- [Data for review]:
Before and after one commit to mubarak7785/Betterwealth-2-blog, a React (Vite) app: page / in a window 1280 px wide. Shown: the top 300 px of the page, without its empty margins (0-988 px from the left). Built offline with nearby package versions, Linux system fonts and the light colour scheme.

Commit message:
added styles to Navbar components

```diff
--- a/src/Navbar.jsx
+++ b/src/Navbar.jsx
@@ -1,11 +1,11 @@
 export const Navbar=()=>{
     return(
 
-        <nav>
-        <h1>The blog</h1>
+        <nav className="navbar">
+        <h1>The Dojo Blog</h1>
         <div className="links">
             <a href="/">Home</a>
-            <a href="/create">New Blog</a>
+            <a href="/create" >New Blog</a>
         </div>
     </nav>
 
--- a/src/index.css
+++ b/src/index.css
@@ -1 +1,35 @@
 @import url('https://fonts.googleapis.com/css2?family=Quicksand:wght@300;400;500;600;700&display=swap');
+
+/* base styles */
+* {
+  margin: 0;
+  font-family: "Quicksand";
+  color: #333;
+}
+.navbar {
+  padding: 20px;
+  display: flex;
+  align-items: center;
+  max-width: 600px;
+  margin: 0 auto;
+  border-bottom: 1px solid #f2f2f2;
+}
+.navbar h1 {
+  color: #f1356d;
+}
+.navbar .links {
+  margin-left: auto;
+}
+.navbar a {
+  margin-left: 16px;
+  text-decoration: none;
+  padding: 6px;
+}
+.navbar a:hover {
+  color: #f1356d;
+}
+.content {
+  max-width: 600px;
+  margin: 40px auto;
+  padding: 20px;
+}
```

==

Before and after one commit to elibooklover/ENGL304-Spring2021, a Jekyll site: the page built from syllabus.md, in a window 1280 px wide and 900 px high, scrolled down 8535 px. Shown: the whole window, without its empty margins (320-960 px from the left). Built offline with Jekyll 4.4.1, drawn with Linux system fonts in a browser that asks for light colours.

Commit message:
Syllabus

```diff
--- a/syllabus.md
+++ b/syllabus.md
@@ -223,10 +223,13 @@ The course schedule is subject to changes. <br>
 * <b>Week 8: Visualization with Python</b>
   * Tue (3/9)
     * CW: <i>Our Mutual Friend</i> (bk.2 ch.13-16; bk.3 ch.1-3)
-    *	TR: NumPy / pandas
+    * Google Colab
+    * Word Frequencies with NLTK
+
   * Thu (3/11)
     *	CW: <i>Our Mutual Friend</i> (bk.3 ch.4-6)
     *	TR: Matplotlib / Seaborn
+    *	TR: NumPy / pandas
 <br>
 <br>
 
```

- [Task to carry out]:
The answer must consist of each line from the data that includes the string "auto".

- [Answer for this exercise]:
+  margin: 0 auto;
+  margin-left: auto;
+  margin: 40px auto;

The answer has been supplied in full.